▸ WHAT IS REQUIRED: Look through the records below and copy each line that includes the word "hành".

[Modification records]
********

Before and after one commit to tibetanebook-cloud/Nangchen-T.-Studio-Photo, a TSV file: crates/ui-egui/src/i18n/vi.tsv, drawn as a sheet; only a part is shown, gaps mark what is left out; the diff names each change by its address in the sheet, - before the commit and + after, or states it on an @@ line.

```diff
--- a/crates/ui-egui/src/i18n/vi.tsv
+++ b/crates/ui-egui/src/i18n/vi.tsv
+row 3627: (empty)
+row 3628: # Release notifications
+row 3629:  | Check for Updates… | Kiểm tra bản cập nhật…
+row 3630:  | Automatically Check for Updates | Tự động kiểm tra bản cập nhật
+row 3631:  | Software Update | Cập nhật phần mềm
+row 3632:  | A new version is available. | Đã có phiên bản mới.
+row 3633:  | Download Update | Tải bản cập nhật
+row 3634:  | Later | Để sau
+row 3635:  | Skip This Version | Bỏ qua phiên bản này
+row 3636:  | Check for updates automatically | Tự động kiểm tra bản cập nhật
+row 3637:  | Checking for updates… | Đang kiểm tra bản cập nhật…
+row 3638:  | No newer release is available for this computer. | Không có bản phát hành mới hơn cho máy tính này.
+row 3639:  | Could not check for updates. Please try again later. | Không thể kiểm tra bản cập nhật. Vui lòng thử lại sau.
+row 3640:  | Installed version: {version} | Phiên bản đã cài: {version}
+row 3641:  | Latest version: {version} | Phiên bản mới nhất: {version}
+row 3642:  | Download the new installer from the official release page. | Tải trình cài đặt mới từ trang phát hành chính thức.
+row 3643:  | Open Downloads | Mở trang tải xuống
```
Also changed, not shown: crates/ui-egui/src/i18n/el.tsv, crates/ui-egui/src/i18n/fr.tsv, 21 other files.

********

▸ WORKED SOLUTION:
+row 3638:  | No newer release is available for this computer. | Không có bản phát hành mới hơn cho máy tính này.
+row 3642:  | Download the new installer from the official release page. | Tải trình cài đặt mới từ trang phát hành chính thức.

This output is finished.